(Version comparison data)
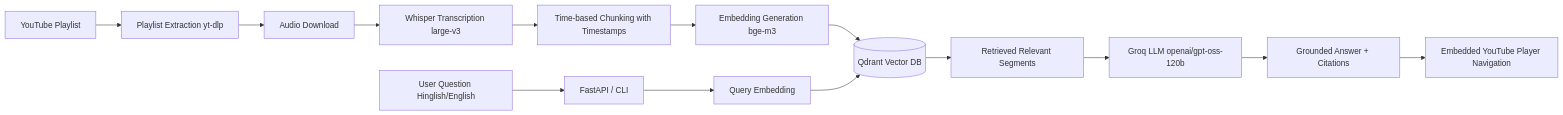
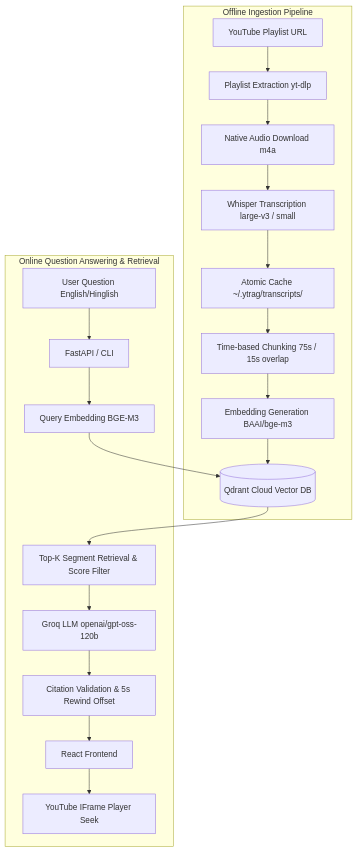
The diagram in README.md (govindkh04/vidsage), drawn with Mermaid before and after one commit. The commit also changed other lines of this file, not shown here.

Commit message:
docs: finalize comprehensive production README and architecture diagrams

````diff
--- a/README.md
+++ b/README.md
@@ -19,16 +19,23 @@
 ```mermaid
-flowchart LR
-    A[YouTube Playlist] --> B[Playlist Extraction yt-dlp]
-    B --> C[Audio Download]
-    C --> D[Whisper Transcription large-v3]
-    D --> E[Time-based Chunking with Timestamps]
-    E --> F[Embedding Generation bge-m3]
-    F --> G[(Qdrant Vector DB)]
-    H[User Question Hinglish/English] --> I[FastAPI / CLI]
-    I --> J[Query Embedding]
-    J --> G
-    G --> K[Retrieved Relevant Segments]
-    K --> L[Groq LLM openai/gpt-oss-120b]
-    L --> M[Grounded Answer + Citations]
-    M --> N[Embedded YouTube Player Navigation]
+flowchart TD
+    subgraph Offline_Ingestion["Offline Ingestion Pipeline"]
+        A[YouTube Playlist URL] --> B[Playlist Extraction yt-dlp]
+        B --> C[Native Audio Download m4a]
+        C --> D[Whisper Transcription large-v3 / small]
+        D --> E[Atomic Cache ~/.ytrag/transcripts/]
+        E --> F[Time-based Chunking 75s / 15s overlap]
+        F --> G[Embedding Generation BAAI/bge-m3]
+        G --> H[(Qdrant Cloud Vector DB)]
+    end
+
+    subgraph Online_Serving["Online Question Answering & Retrieval"]
+        I[User Question English/Hinglish] --> J[FastAPI / CLI]
+        J --> K[Query Embedding BGE-M3]
+        K --> H
+        H --> L[Top-K Segment Retrieval & Score Filter]
+        L --> M[Groq LLM openai/gpt-oss-120b]
+        M --> N[Citation Validation & 5s Rewind Offset]
+        N --> O[React Frontend]
+        O --> P[YouTube IFrame Player Seek]
+    end
 ```
````
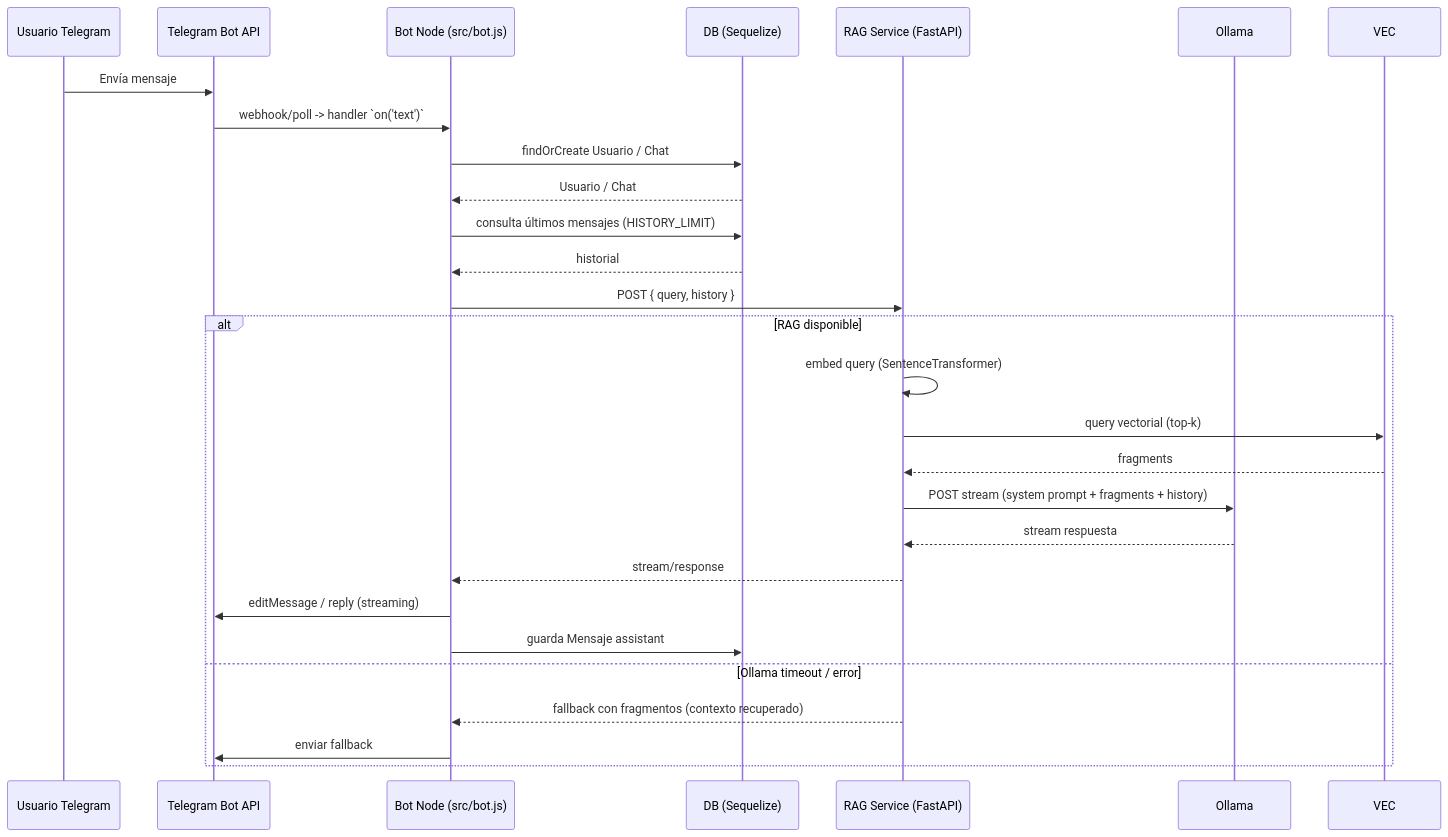
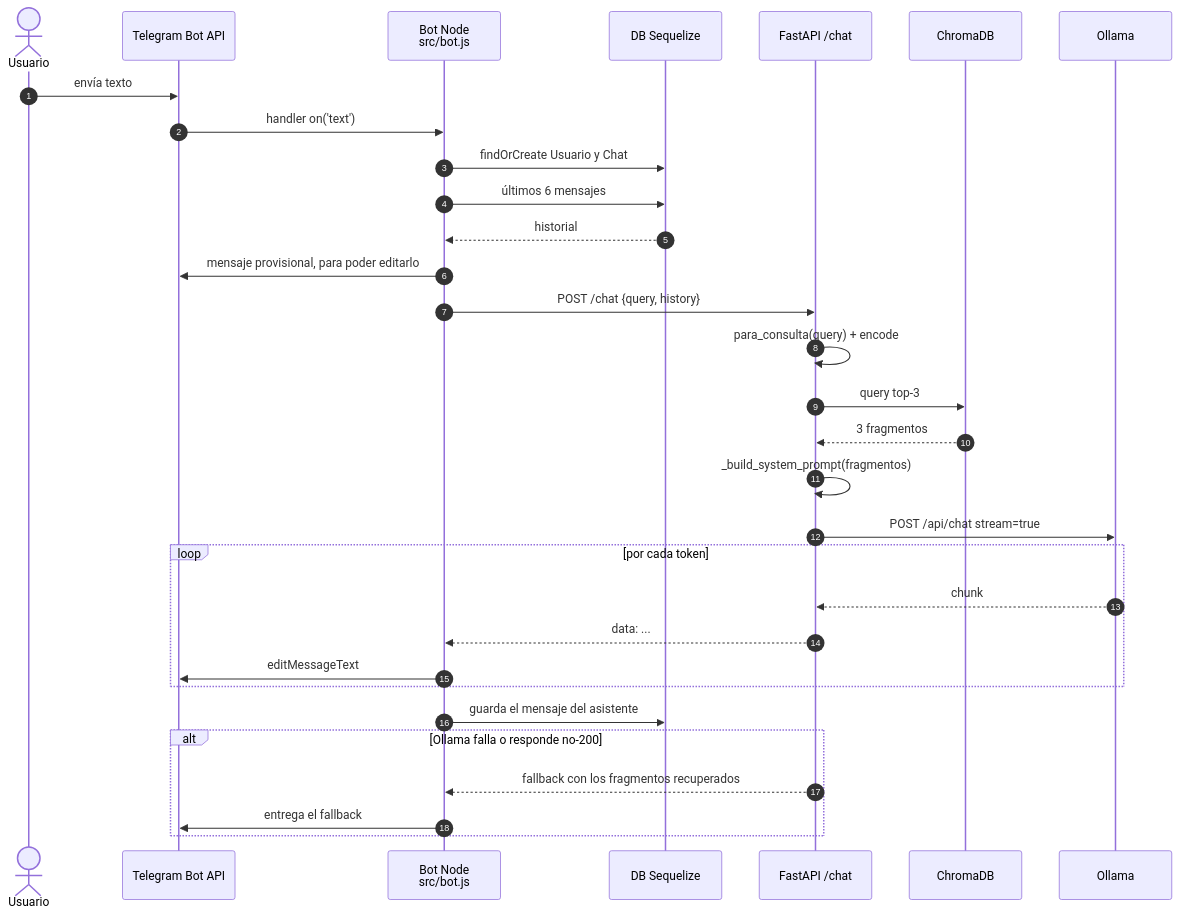
Before and after one commit to Yami-000/EmprendeBackend: the second of 5 diagrams in Diagramas.md, drawn with Mermaid. The commit also changed other lines of this file and 4 other files, not shown here.

````diff
--- a/Diagramas.md
+++ b/Diagramas.md
@@ -36,31 +67,38 @@
 ```mermaid
 sequenceDiagram
-  participant User as Usuario Telegram
-  participant TelegramAPI as Telegram Bot API
-  participant Bot as Bot Node (src/bot.js)
-  participant DB as DB (Sequelize)
-  participant RAG as RAG Service (FastAPI)
-  participant Ollama as Ollama
+  autonumber
+  actor U as Usuario
+  participant TA as Telegram Bot API
+  participant B as Bot Node<br/>src/bot.js
+  participant DB as DB Sequelize
+  participant RAG as FastAPI /chat
+  participant VEC as ChromaDB
+  participant OLL as Ollama
 
-  User->>TelegramAPI: Envía mensaje
-  TelegramAPI->>Bot: webhook/poll -> handler `on('text')`
-  Bot->>DB: findOrCreate Usuario / Chat
-  DB-->>Bot: Usuario / Chat
-  Bot->>DB: consulta últimos mensajes (HISTORY_LIMIT)
-  DB-->>Bot: historial
-  Bot->>RAG: POST { query, history }
-  alt RAG disponible
-    RAG->>RAG: embed query (SentenceTransformer)
-    RAG->>VEC: query vectorial (top-k)
-    VEC-->>RAG: fragments
-    RAG->>Ollama: POST stream (system prompt + fragments + history)
-    Ollama-->>RAG: stream respuesta
-    RAG-->>Bot: stream/response
-    Bot->>TelegramAPI: editMessage / reply (streaming)
-    Bot->>DB: guarda Mensaje assistant
-  else Ollama timeout / error
-    RAG-->>Bot: fallback con fragmentos (contexto recuperado)
-    Bot->>TelegramAPI: enviar fallback
+  U->>TA: envía texto
+  TA->>B: handler on('text')
+  B->>DB: findOrCreate Usuario y Chat
+  B->>DB: últimos 6 mensajes
+  DB-->>B: historial
+  B->>TA: mensaje provisional, para poder editarlo
+  B->>RAG: POST /chat {query, history}
+
+  RAG->>RAG: para_consulta(query) + encode
+  RAG->>VEC: query top-3
+  VEC-->>RAG: 3 fragmentos
+  RAG->>RAG: _build_system_prompt(fragmentos)
+  RAG->>OLL: POST /api/chat stream=true
+
+  loop por cada token
+    OLL-->>RAG: chunk
+    RAG-->>B: data: ...
+    B->>TA: editMessageText
   end
 
+  B->>DB: guarda el mensaje del asistente
+
+  alt Ollama falla o responde no-200
+    RAG-->>B: fallback con los fragmentos recuperados
+    B->>TA: entrega el fallback
+  end
 ```
````
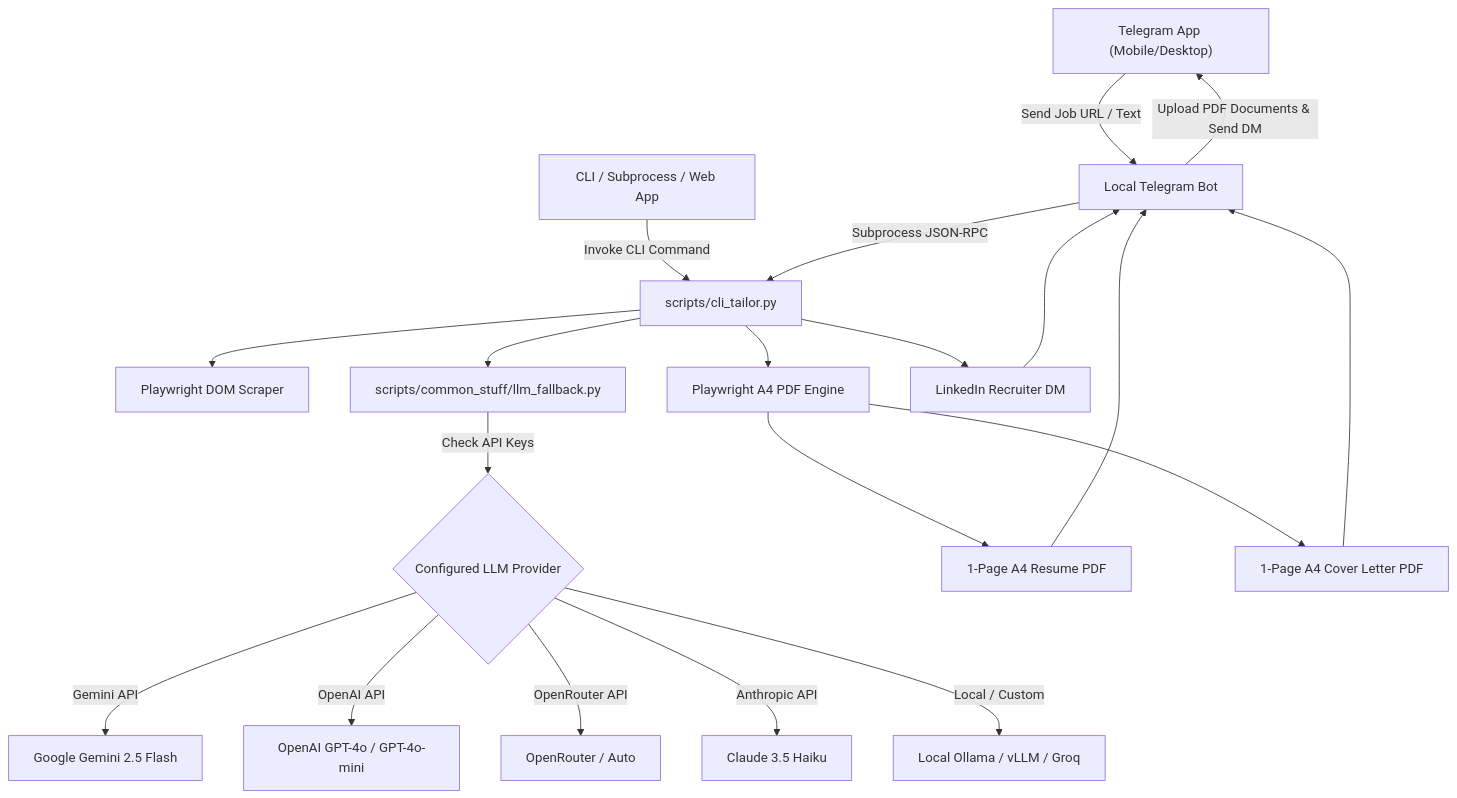
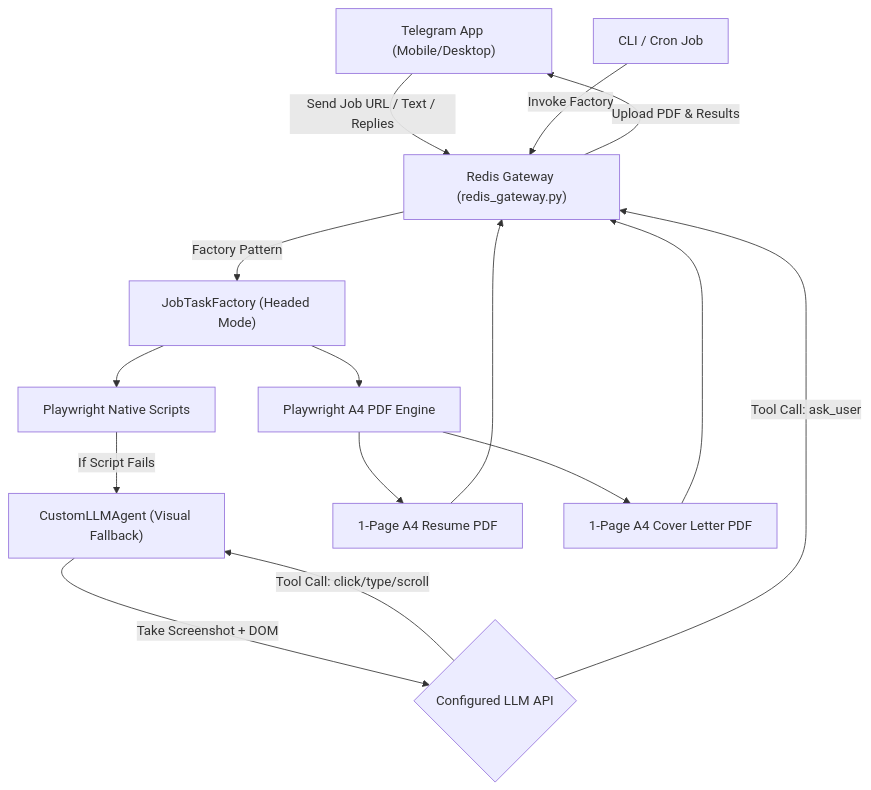
The diagram in README.md (ankur2753/jobHunt), drawn with Mermaid before and after one commit. The commit also changed other lines of this file and 23 other files, not shown here.

````diff
--- a/README.md
+++ b/README.md
@@ -27,29 +36,24 @@
 ```mermaid
 graph TD
-    UserTelegram["Telegram App (Mobile/Desktop)"] -->|Send Job URL / Text| BotHandler["Local Telegram Bot"]
-    CLIUser["CLI / Subprocess / Web App"] -->|Invoke CLI Command| CLI_Engine["scripts/cli_tailor.py"]
+    UserTelegram["Telegram App (Mobile/Desktop)"] -->|Send Job URL / Text / Replies| RedisGateway["Redis Gateway (redis_gateway.py)"]
+    CLIUser["CLI / Cron Job"] -->|Invoke Factory| RedisGateway
     
-    BotHandler -->|Subprocess JSON-RPC| CLI_Engine
+    RedisGateway -->|Factory Pattern| ApplyTask["JobTaskFactory (Headed Mode)"]
     
-    CLI_Engine --> Scraper["Playwright DOM Scraper"]
-    CLI_Engine --> LLMFallback["scripts/common_stuff/llm_fallback.py"]
+    ApplyTask --> Scraper["Playwright Native Scripts"]
+    Scraper -->|If Script Fails| CustomLLMAgent["CustomLLMAgent (Visual Fallback)"]
     
-    LLMFallback -->|Check API Keys| LLMProvider{"Configured LLM Provider"}
-    LLMProvider -->|Gemini API| Gemini["Google Gemini 2.5 Flash"]
-    LLMProvider -->|OpenAI API| OpenAI["OpenAI GPT-4o / GPT-4o-mini"]
-    LLMProvider -->|OpenRouter API| OpenRouter["OpenRouter / Auto"]
-    LLMProvider -->|Anthropic API| Anthropic["Claude 3.5 Haiku"]
-    LLMProvider -->|Local / Custom| Generic["Local Ollama / vLLM / Groq"]
+    CustomLLMAgent -->|Take Screenshot + DOM| LLMProvider{"Configured LLM API"}
+    LLMProvider -->|Tool Call: click/type/scroll| CustomLLMAgent
+    LLMProvider -->|Tool Call: ask_user| RedisGateway
     
-    CLI_Engine --> PDFBuilder["Playwright A4 PDF Engine"]
+    ApplyTask --> PDFBuilder["Playwright A4 PDF Engine"]
     
     PDFBuilder --> ResumePDF["1-Page A4 Resume PDF"]
     PDFBuilder --> CoverPDF["1-Page A4 Cover Letter PDF"]
-    CLI_Engine --> OutreachDM["LinkedIn Recruiter DM"]
     
-    ResumePDF --> BotHandler
-    CoverPDF --> BotHandler
-    OutreachDM --> BotHandler
+    ResumePDF --> RedisGateway
+    CoverPDF --> RedisGateway
     
-    BotHandler -->|Upload PDF Documents & Send DM| UserTelegram
+    RedisGateway -->|Upload PDF & Results| UserTelegram
 ```
````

EXERCISE REQUIREMENTS ::
From the entries, copy out each line containing the word "Ollama".

EXERCISE RESPONSE ::
-  participant Ollama as Ollama
+  participant OLL as Ollama
-    RAG->>Ollama: POST stream (system prompt + fragments + history)
-    Ollama-->>RAG: stream respuesta
-  else Ollama timeout / error
+  alt Ollama falla o responde no-200
-    LLMProvider -->|Local / Custom| Generic["Local Ollama / vLLM / Groq"]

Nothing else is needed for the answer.